The chef and campaigner has already been at loggerheads with Education Secretary Michael Gove over the failure to extend the regulations to Academy schools.
Oliver's Channel 4 series about school lunches led to new standards being introduced in order to ensure healthier food.
But in recent months the presenter has been angered by the situation with Academies which he believes effectively allows them to bypass regulations.
Mr Gove suggested in the House of Commons this week that there would be a development in the near future, although he stressed it was not a reversal of the stance.
He said: "All schools need to improve the quality of their meals, and we'll be making an announcement shortly - not a U-turn - but building upon the platform that Jamie Oliver has created."
However, Oliver said the standards were effectively being eroded at a time when obesity was becoming more widespread and he saw the Government's position as "illogical, unreasonable and weird".
"I've lost faith in Government. I'll pay my taxes, but I don't particularly expect to see anything," he said in an interview with the Press Association.
"Michael Gove is a nice enough chap and he's got great energy, but it took me a couple of meetings to realise there's no point in going back again.
"He was just charming me and telling me that he is eroding everything that the public demanded and asked for."
He said the catering industry now accepted the school meals standards as "a great status quo".
"Even people in his own office don't understand why he's so passionate about something that represents a level playing field," the chef said of Mr Gove.
"He's saying that he doesn't want to tell people what to do, but the thing is, you have standards for nursing, teaching and these are legal requirements and standards.
"I don't think in this current health environment, that one man has the right to take away something that would help prolong people's lives and make them more enjoyable and hopefully set up some better habits long-term."
Oliver - who is hosting his food and music festival The Big Feastival at Blur star Alex James's farm in Kingham, Oxfordshire on September 1 and 2 - went on: "I'm devastated about the whole thing - also, it's illogical, unreasonable and weird."
He added: "I know people don't want to over-manage or micro-manage, but we are in the middle of two extremes - hunger and obesity.
"For the first time, the latter has taken over famine. It's a massive, massive problem and what he's basically saying is that he's not going to change his mind about it, until he's out of power or if it proves to make a negative difference.
"The thing is, these standards will take about two or three years to fully erode. I don't understand why we have to go through this erosion one way or another."
Mr Gove spoke in the Commons earlier this week when asked by shadow education minister Sharon Hodgson when the Government would be ensuring all children benefited from healthy school meals.
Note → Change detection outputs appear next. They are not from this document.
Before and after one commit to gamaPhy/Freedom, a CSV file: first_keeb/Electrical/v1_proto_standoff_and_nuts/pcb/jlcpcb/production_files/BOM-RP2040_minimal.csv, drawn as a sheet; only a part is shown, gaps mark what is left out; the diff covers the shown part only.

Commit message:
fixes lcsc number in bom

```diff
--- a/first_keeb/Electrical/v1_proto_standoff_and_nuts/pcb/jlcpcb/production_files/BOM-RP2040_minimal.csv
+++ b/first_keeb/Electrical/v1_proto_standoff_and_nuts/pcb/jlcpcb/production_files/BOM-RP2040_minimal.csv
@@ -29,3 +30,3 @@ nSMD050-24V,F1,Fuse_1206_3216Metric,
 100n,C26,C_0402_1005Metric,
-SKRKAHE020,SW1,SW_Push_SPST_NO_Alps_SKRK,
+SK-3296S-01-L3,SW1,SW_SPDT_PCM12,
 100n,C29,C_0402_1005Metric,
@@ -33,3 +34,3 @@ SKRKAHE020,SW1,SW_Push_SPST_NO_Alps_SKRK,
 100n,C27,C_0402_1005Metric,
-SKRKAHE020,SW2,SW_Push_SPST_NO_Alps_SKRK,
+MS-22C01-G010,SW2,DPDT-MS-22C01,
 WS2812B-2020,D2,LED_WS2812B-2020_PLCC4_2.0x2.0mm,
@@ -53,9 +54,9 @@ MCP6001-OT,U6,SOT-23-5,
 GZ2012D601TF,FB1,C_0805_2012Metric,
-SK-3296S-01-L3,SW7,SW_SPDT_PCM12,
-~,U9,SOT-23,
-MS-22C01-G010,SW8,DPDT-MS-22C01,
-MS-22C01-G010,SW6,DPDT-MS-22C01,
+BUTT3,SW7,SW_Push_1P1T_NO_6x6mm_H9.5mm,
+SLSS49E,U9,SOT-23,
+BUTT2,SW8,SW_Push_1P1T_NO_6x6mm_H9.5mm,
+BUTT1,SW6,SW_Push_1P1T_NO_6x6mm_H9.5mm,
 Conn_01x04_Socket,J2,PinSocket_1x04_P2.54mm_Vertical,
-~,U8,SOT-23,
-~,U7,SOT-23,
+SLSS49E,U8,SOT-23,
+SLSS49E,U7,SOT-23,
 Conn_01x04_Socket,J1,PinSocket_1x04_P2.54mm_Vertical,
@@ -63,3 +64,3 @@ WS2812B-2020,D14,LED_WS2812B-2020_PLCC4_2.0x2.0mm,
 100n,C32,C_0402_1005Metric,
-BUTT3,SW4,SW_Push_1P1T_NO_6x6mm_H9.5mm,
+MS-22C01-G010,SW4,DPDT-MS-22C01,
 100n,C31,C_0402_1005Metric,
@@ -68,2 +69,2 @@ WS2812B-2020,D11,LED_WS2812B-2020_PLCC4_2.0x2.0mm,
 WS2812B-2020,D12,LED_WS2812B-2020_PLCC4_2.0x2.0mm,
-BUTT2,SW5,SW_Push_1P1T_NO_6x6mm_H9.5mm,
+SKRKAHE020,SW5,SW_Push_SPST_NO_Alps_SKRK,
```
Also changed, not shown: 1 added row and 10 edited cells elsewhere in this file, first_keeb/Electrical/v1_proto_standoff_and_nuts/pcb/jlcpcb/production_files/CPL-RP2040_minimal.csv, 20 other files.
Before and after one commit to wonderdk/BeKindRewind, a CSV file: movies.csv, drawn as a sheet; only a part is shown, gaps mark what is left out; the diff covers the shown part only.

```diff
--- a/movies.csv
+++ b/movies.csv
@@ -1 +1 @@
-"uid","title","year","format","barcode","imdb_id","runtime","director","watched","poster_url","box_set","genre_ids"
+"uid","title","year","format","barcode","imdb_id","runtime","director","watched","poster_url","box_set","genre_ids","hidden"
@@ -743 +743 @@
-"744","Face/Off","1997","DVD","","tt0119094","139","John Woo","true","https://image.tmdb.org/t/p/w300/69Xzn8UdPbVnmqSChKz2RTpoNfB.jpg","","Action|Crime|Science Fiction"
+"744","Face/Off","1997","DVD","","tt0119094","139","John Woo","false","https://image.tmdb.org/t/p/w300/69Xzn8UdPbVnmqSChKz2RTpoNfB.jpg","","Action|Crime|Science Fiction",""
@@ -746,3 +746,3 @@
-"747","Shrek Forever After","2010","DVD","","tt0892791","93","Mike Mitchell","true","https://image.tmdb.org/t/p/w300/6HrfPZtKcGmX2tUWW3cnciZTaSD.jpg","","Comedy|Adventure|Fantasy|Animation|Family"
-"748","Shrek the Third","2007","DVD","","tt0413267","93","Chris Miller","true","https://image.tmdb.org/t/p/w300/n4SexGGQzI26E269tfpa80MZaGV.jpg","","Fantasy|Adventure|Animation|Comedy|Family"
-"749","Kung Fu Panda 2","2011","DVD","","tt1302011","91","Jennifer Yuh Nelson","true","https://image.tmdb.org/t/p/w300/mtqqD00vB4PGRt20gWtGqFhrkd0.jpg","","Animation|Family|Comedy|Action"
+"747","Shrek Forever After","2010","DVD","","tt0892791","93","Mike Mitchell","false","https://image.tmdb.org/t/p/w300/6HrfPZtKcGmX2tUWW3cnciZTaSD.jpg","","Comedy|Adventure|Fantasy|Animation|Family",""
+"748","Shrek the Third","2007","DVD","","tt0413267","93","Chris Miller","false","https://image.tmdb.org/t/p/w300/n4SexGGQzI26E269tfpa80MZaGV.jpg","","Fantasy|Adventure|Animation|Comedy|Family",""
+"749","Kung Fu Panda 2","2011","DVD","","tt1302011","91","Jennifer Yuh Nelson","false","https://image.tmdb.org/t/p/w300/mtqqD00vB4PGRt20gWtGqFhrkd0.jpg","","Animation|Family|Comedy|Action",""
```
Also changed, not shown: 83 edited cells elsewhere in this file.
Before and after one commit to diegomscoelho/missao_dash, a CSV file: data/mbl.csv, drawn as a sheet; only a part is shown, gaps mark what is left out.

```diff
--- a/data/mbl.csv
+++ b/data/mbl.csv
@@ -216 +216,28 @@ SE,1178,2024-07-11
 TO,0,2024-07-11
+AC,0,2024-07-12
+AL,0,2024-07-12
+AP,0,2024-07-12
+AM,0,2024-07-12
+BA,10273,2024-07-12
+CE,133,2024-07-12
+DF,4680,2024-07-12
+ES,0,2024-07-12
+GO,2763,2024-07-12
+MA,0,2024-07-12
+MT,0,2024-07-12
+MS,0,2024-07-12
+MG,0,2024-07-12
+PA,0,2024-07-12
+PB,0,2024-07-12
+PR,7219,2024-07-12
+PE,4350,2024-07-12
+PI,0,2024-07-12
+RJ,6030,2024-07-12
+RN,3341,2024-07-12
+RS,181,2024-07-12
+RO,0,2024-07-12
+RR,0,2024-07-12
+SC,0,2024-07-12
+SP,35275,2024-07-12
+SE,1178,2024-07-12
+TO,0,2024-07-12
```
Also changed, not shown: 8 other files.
He responded: "I applaud her passion on this, as I do that of Jamie Oliver."
* Oliver's Big Feastival features headliners such Texas, Guillemots and Razorlight. Further details are at www.thebigfeastival.com.